Histograms based on pixel intensities have limited power to characterize textures. This can be greatly improved by first applying filters (Laplacian of Gaussian filters, Gabor filters, etc.) to images . The filters cause certain spatial patterns to respond strongly, which better differentiate texture appearances. We compute histograms of multiple filter responses and concatenate the histograms. Such features are called *spectral histograms*. Note that pixel intensity can be thought of as the response of the intensity filter.

The analysis above for local histograms also applies for local spectral histograms . Therefore, the method can be used with local spectral histograms. For certain region boundaries, some filters may give strong responses that are not consistent with responses inside regions. However, because the purpose of filtering in local spectral histograms is to capture elementary patterns, the chosen filters are generally small compared with integration scales. Such inconsistent filter responses happen at a small portion of pixels within a local window and thus have a minimal impact on resulting histograms.

The middle image in the following figure is the segmentation result of the leftmost image. Here the intensity filter and two LoG filters are used to compute spectral histograms. Three seeds are selected in each region to get representative features, which are fed into the least square estimation equation above. The resulting boundaries are highly accurate. An alternative method is to use the same representative features and classify each pixel based on the distance between its feature and three representative features. The rightmost image shows a result using Chi-square distance (other distance measures give similar results), where pixels near boundaries are misclassified due to the aforementioned localization problem.

**Fully Automatic Segmentation**

For fully automatic segmentation, both representative features and combination weights are unknowns, and we aim to estimate these two matrices by factoring the matrix Y. The factorization algorithm can be summarized as follows.

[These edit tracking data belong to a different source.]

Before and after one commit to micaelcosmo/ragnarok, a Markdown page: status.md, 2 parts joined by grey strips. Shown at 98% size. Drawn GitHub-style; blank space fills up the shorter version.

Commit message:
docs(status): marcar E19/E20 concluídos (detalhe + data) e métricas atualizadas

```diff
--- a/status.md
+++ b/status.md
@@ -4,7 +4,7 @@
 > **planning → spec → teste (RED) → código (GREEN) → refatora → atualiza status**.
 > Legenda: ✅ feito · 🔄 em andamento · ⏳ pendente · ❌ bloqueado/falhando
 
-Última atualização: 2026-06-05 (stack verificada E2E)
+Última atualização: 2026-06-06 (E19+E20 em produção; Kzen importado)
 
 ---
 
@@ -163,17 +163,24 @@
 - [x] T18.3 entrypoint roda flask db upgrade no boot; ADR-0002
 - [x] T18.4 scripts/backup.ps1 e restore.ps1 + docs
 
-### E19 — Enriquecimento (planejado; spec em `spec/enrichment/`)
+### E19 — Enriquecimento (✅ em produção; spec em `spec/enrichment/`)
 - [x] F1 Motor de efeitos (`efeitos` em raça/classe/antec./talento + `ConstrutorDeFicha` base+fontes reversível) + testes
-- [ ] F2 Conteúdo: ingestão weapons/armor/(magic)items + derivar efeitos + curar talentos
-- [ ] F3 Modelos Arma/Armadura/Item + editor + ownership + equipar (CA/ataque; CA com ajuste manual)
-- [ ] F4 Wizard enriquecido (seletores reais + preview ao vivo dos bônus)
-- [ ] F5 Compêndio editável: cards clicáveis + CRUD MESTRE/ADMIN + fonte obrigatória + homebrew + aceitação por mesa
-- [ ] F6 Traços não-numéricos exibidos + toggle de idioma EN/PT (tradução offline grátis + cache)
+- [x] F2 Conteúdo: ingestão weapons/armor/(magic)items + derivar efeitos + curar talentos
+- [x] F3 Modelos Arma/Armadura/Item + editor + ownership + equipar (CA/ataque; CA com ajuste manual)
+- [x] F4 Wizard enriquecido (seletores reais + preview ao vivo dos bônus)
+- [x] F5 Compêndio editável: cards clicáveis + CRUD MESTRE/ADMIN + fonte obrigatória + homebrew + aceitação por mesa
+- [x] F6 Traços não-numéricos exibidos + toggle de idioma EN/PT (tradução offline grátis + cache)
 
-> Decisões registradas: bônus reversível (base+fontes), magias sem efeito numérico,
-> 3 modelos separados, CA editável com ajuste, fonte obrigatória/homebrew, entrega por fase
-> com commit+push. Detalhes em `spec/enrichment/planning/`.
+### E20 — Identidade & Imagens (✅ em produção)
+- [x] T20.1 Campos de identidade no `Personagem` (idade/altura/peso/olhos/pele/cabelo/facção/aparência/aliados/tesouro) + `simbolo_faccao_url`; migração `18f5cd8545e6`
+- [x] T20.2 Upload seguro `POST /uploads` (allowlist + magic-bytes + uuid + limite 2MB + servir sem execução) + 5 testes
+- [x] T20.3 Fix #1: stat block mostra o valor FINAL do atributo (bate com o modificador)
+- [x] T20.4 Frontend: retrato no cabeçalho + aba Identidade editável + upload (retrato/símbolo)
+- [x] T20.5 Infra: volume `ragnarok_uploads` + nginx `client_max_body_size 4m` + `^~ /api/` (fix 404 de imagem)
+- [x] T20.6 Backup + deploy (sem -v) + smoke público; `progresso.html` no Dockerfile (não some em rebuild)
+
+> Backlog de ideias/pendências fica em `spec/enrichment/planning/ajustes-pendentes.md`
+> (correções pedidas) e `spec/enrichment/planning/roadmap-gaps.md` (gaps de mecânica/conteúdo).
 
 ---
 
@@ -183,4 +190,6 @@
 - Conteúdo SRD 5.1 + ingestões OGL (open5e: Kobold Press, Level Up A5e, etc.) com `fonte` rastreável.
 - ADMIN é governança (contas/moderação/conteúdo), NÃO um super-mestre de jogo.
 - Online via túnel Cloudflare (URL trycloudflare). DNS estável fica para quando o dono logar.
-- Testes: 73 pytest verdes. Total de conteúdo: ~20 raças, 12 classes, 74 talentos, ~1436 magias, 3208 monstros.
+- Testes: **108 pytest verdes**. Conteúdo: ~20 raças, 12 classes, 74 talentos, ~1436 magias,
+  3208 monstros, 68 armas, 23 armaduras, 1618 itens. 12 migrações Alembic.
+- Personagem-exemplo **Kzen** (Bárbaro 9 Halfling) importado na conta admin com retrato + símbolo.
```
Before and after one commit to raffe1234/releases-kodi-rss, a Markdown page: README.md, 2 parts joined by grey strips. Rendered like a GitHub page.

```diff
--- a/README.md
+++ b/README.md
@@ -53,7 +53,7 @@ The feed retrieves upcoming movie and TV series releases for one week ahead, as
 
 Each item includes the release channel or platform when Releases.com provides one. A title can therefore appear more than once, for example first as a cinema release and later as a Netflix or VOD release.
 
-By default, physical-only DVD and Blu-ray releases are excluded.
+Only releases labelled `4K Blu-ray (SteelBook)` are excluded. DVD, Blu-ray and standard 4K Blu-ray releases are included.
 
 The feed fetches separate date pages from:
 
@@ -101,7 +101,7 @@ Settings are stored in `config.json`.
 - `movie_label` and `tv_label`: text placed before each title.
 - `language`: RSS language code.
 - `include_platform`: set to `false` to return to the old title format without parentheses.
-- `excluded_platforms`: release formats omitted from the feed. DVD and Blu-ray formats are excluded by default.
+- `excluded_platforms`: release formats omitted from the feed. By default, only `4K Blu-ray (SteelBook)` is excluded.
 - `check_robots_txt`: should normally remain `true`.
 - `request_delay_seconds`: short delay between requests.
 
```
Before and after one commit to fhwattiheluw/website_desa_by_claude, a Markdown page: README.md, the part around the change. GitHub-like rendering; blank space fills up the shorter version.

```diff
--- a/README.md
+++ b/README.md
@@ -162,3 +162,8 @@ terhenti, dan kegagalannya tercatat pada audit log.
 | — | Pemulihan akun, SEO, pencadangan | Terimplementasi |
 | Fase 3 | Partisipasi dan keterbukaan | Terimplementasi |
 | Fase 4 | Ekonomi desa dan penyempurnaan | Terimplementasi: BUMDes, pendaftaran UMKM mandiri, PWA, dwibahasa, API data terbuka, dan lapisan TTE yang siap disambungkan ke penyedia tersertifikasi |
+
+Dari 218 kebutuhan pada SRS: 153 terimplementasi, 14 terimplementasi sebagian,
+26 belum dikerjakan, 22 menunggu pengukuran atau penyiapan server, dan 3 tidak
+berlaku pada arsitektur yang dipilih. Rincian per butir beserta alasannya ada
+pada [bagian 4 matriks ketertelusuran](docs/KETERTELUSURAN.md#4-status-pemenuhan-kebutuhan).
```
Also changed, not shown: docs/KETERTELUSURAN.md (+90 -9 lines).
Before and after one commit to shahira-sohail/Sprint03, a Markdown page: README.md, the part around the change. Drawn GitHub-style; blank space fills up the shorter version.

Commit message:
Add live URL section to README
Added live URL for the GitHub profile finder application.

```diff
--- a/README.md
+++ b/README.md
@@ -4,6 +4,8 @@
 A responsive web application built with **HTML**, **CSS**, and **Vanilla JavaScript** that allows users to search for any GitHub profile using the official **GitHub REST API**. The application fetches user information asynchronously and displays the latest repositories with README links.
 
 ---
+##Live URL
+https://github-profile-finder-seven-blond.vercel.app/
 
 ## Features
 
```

- Apply singular value decomposition (SVD) to obtain factored matrices with low rank.
- The number of segment equals to the effective rank of the feature matrix, which can be estimated from the singular values.
- SVD gives the subspace all features reside in, which greatly reduces feature dimensions and leads to the estimation of representative features.
- A nonnegative matrix factorization technique is used to ensure nonnegativity constraints.

The algorithm is very efficient and performs reliably. Please refer to [1] for details.

Below are example results on natural images.

**Smoothing Effect**

The method naturally imposes a smoothing effect on the boundaries. Take the figure below as an example. According to the coverage of the two regions within the window, the method segments the black pixel into the darker region, as shown in the middle image. With the window size sufficiently large, we obtain the segmentation result shown in left image, where the boundary is close to a straight line. The larger the local window used to compute histograms, the smoother the resulting boundaries.

For many image segmentation methods, smoothing is often explicitly included as an objective. In our algorithm, the smoothing effect is naturally encoded.

**Filter Choice**

Three main types of filters used in our experiments are the intensity filter (the filter response is just pixel intensity values), Laplacian of Gaussian filters, and Gabor filters. Other types of filters can also be used. For most natural images, a small number of filters work sufficiently well. To segment images where texture is complex and the difference among regions is small, adding more filters can give more accurate results.

**A geospatial application: neighborhood mapping**

Neighborhoods with different socioeconomic characteristics exhibit different texture appearance in aerial view images. In the figure below, the proposed method effectively separates settlement areas into regions with large buildings, buildings in vegetated areas, dense slum-like buildings, etc.

**Reference**

[1] J. Yuan, D. L. Wang, and A. M. Cheriyadat. Factorization-based texture segmentation. IEEE Transactions on Image Processing, 2015.